Segment Open
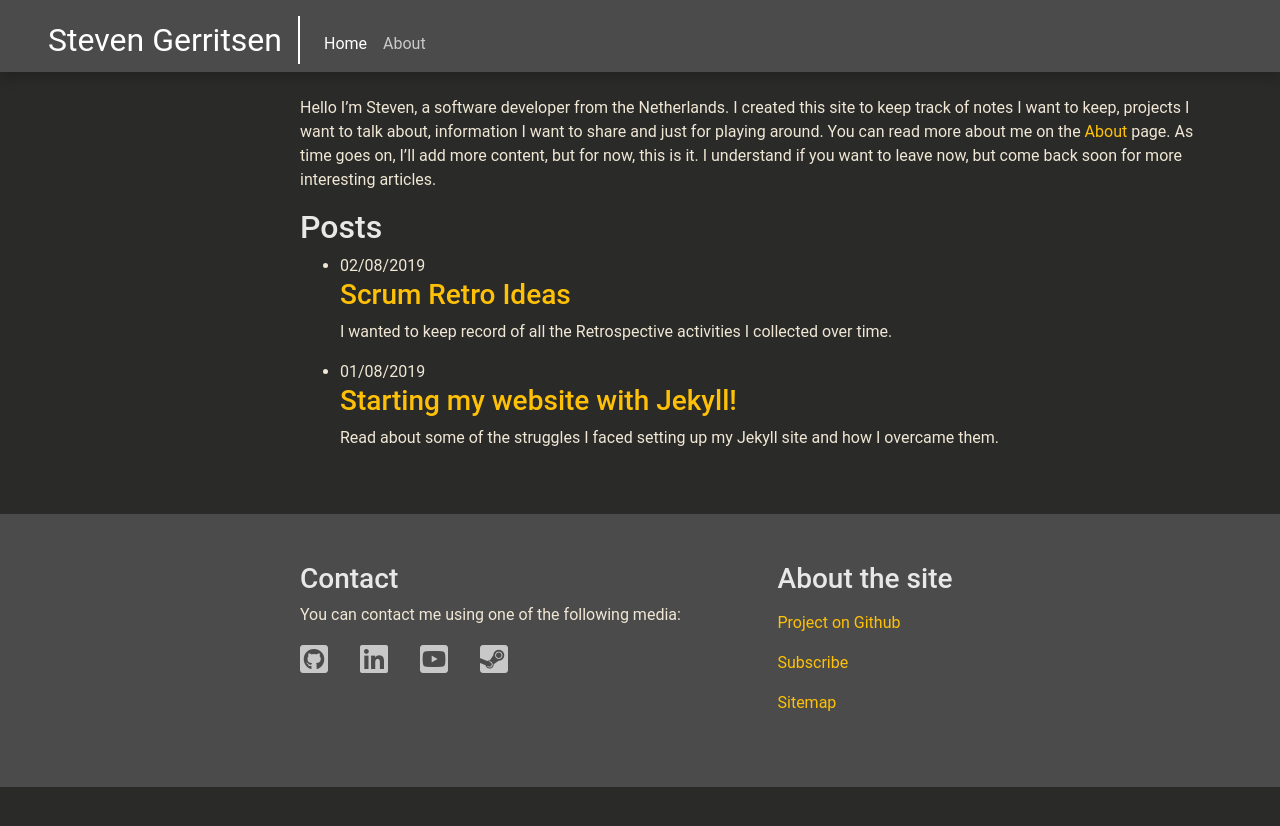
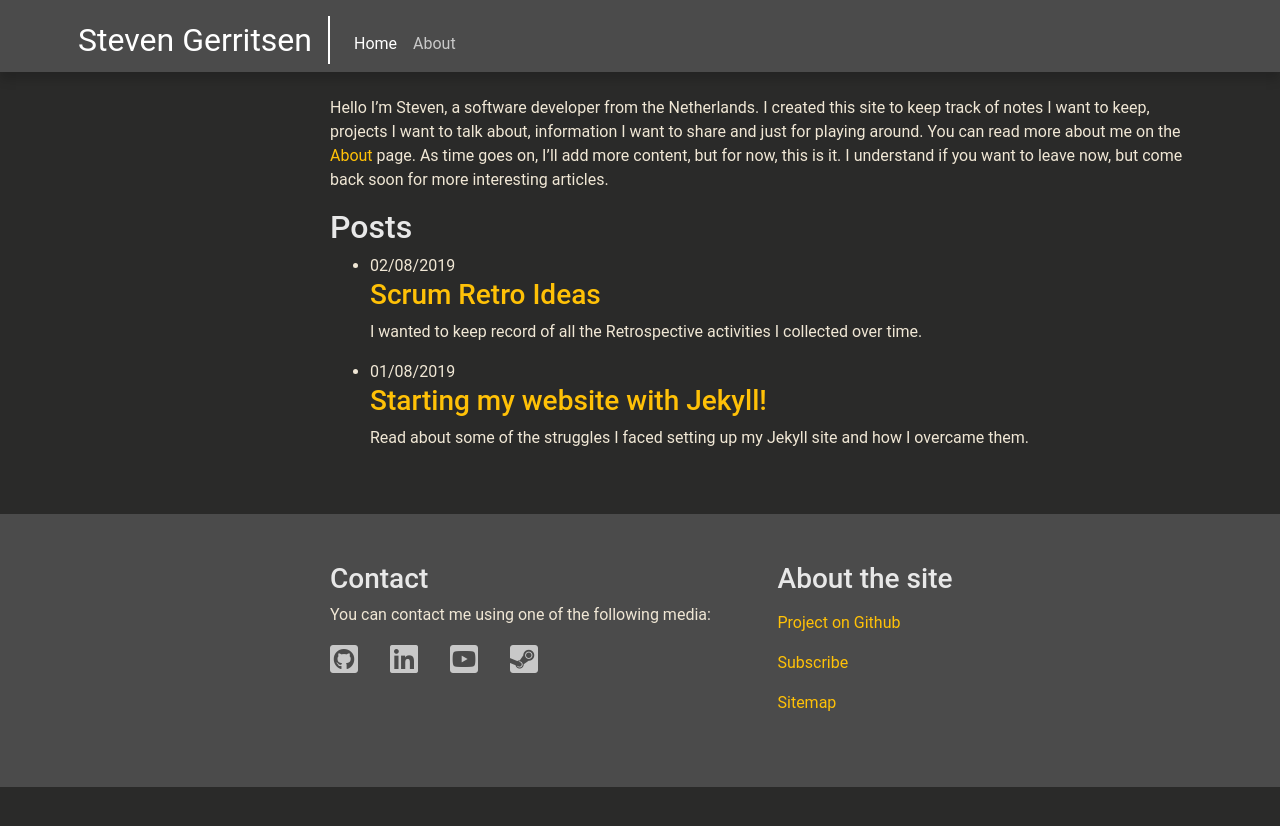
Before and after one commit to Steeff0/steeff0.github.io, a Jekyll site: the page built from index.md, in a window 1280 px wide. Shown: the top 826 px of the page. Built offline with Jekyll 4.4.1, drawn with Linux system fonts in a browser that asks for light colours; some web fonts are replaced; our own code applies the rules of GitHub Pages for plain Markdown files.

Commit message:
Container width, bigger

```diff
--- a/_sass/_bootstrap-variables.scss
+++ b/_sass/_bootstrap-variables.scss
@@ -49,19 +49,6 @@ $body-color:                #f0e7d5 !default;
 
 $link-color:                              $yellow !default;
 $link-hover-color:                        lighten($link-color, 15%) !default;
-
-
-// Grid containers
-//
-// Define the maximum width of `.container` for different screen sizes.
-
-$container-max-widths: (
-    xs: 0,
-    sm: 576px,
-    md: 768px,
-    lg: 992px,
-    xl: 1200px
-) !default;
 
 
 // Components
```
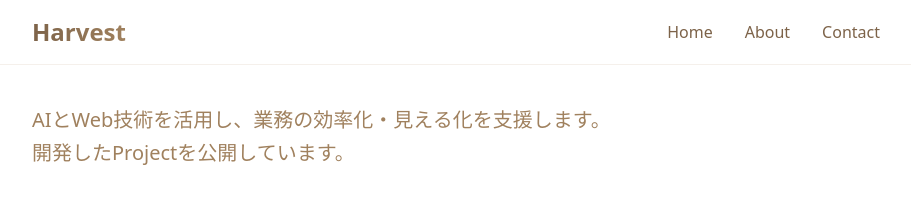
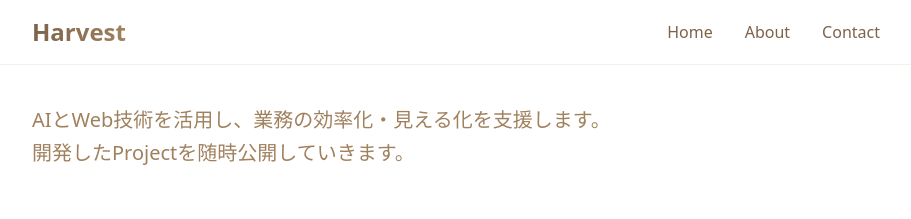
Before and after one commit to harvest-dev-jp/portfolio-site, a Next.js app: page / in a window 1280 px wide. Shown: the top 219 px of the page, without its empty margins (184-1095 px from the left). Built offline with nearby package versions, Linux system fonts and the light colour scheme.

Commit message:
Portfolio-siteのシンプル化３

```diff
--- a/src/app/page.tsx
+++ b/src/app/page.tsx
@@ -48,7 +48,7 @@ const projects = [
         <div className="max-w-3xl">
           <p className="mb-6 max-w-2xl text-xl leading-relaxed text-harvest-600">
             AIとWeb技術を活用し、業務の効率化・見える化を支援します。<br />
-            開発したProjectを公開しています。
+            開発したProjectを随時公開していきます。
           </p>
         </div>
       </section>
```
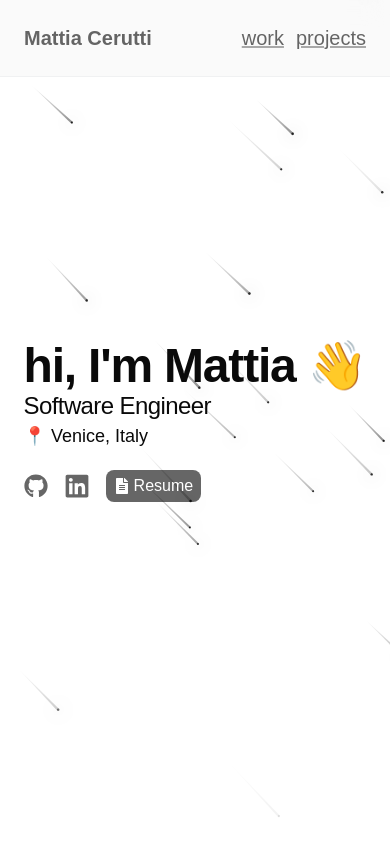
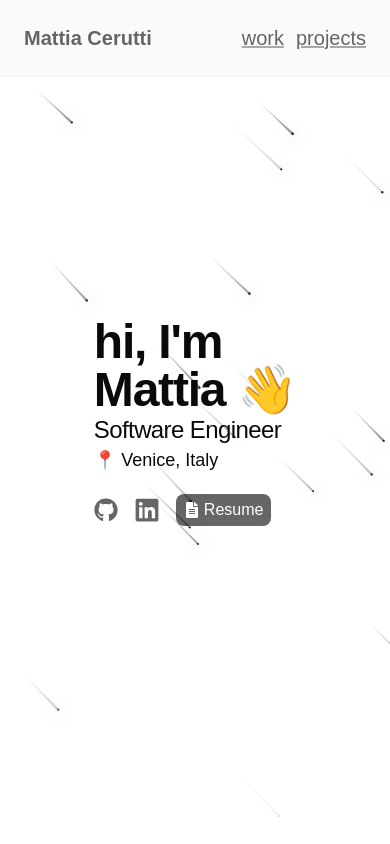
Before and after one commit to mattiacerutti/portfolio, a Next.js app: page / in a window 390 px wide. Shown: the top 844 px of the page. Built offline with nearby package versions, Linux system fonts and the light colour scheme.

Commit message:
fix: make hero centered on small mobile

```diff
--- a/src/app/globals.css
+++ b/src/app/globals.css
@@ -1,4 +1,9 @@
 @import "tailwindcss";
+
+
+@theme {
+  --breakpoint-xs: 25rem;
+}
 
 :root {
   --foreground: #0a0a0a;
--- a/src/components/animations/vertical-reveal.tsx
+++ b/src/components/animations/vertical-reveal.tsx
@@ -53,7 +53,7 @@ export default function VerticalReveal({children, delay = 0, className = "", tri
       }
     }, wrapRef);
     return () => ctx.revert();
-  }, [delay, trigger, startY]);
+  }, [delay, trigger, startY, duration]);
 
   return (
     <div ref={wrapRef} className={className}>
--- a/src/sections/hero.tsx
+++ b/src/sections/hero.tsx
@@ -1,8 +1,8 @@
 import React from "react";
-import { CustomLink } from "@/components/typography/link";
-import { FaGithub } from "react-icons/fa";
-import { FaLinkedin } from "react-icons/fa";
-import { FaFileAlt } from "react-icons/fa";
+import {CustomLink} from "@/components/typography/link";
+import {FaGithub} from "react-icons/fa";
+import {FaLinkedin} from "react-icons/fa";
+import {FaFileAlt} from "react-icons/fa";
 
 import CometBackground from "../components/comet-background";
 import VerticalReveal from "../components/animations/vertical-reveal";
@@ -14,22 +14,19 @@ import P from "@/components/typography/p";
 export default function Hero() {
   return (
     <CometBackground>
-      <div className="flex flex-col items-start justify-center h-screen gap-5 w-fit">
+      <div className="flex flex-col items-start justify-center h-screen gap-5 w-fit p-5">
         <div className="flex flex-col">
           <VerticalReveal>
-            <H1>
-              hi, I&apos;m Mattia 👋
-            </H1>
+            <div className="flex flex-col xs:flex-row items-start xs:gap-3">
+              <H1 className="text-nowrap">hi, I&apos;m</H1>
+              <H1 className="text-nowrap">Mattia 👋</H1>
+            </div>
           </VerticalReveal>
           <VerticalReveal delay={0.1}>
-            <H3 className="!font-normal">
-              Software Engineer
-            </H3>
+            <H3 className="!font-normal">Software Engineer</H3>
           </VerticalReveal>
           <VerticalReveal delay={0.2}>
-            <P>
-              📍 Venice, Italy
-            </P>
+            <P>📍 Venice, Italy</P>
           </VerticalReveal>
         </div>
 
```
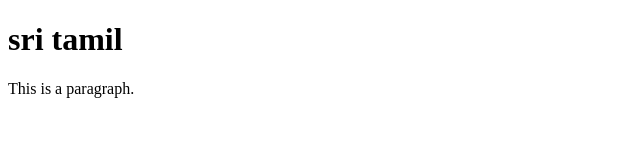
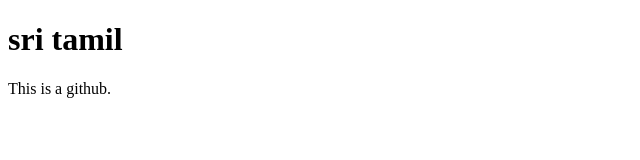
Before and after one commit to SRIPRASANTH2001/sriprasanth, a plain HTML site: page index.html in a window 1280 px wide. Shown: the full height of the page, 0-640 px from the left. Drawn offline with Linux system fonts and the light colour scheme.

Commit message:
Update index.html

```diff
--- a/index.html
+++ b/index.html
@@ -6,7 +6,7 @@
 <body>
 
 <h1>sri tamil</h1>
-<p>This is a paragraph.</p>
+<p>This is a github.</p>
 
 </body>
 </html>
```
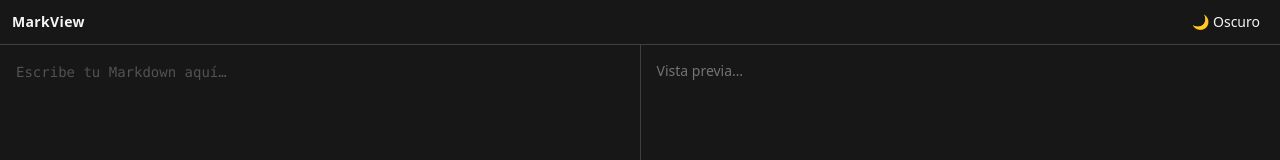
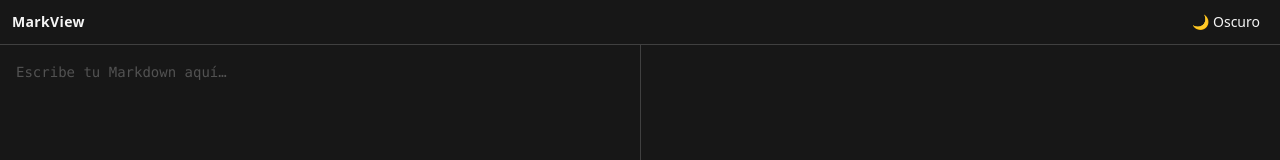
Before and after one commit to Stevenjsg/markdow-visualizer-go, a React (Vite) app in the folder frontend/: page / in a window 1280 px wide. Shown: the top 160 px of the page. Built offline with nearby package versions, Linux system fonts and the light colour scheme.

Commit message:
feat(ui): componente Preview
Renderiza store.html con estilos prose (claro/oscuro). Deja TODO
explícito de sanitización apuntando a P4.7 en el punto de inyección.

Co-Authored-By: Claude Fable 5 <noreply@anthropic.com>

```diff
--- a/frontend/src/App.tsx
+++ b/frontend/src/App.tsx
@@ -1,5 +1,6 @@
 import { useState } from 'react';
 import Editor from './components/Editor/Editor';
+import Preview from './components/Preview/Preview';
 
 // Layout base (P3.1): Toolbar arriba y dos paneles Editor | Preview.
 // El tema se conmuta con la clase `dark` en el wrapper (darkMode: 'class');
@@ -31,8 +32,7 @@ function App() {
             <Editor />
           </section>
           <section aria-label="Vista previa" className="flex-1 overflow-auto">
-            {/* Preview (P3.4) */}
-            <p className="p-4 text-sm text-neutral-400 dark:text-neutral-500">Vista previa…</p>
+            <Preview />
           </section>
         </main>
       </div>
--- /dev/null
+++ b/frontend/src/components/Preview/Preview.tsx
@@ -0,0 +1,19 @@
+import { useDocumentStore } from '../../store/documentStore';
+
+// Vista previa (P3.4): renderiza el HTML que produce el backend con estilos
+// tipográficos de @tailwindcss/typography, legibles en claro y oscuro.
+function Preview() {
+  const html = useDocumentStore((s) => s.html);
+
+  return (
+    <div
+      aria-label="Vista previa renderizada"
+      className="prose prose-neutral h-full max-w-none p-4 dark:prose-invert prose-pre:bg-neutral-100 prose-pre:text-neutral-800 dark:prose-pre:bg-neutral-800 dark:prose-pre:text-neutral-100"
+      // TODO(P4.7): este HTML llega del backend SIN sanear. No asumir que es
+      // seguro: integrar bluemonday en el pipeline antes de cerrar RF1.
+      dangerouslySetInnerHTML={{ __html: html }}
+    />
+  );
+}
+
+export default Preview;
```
Segment Closed
- _Task to complete_: For the word "FaFileAlt", report how many lines of the records contain it; respond with the number only.

- _Task response_: 2